Structured diff data

Start of Block

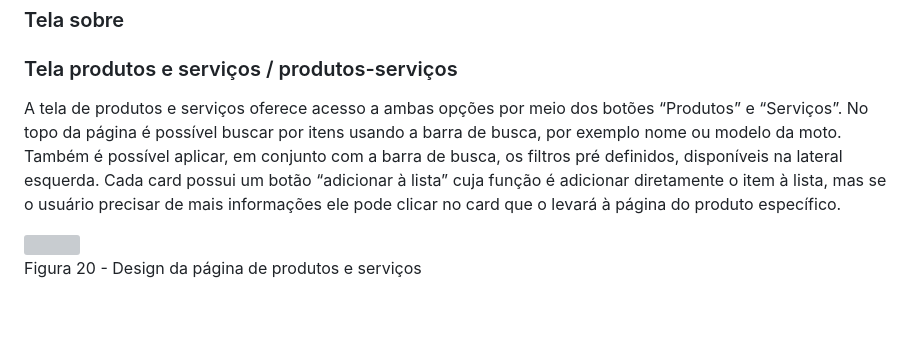
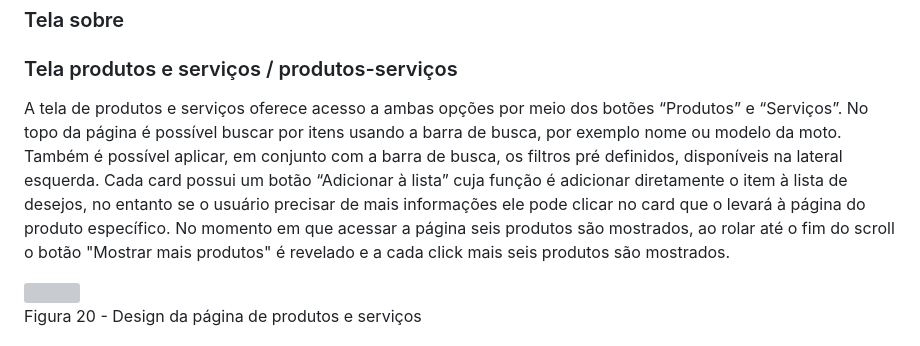
Before and after one commit to ICEI-PUC-Minas-PMV-ADS/pmv-ads-2023-1-e1-proj-web-t2-grupo-2-paiva-moto-pecas, a Markdown page: docs/06-Template padrão do Site.md, the part around the change. Drawn GitHub-style; blank space fills up the shorter version; grey boxes are pictures that could not be loaded.

Commit message:
✬ Edit - Texto da tela produtos e serviços.

```diff
--- a/docs/06-Template padrão do Site.md
+++ b/docs/06-Template padrão do Site.md
@@ -71,7 +71,7 @@ Figura 18 - Design da página inicial/home
 
 ### Tela produtos e serviços / produtos-serviços
 
-A tela de produtos e serviços oferece acesso a ambas opções por meio dos botões “Produtos” e “Serviços”. No topo da página é possível buscar por itens usando a barra de busca, por exemplo nome ou modelo da moto. Também é possível aplicar, em conjunto com a barra de busca, os filtros pré definidos, disponíveis na lateral esquerda. Cada card possui um botão “adicionar à lista” cuja função é adicionar diretamente o item à lista, mas se o usuário precisar de mais informações ele pode clicar no card que o levará à página do produto específico.
+A tela de produtos e serviços oferece acesso a ambas opções por meio dos botões “Produtos” e “Serviços”. No topo da página é possível buscar por itens usando a barra de busca, por exemplo nome ou modelo da moto. Também é possível aplicar, em conjunto com a barra de busca, os filtros pré definidos, disponíveis na lateral esquerda. Cada card possui um botão “Adicionar à lista” cuja função é adicionar diretamente o item à lista de desejos, no entanto se o usuário precisar de mais informações ele pode clicar no card que o levará à página do produto específico. No momento em que acessar a página seis produtos são mostrados, ao rolar até o fim do scroll o botão "Mostrar mais produtos" é revelado e a cada click mais seis produtos são mostrados.
 
 <img width= "600px" src="https://github.com/ICEI-PUC-Minas-PMV-ADS/pmv-ads-2023-1-e1-proj-web-t2-grupo-2-paiva-moto-pecas/blob/main/docs/img/produtos-serviços.jpg?raw=true">
 
```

End of Block

Task description: Every line above that holds the word "Site" needs to be copied.

Solution to the problem:
Before and after one commit to ICEI-PUC-Minas-PMV-ADS/pmv-ads-2023-1-e1-proj-web-t2-grupo-2-paiva-moto-pecas, a Markdown page: docs/06-Template padrão do Site.md, the part around the change. Drawn GitHub-style; blank space fills up the shorter version; grey boxes are pictures that could not be loaded.
--- a/docs/06-Template padrão do Site.md
+++ b/docs/06-Template padrão do Site.md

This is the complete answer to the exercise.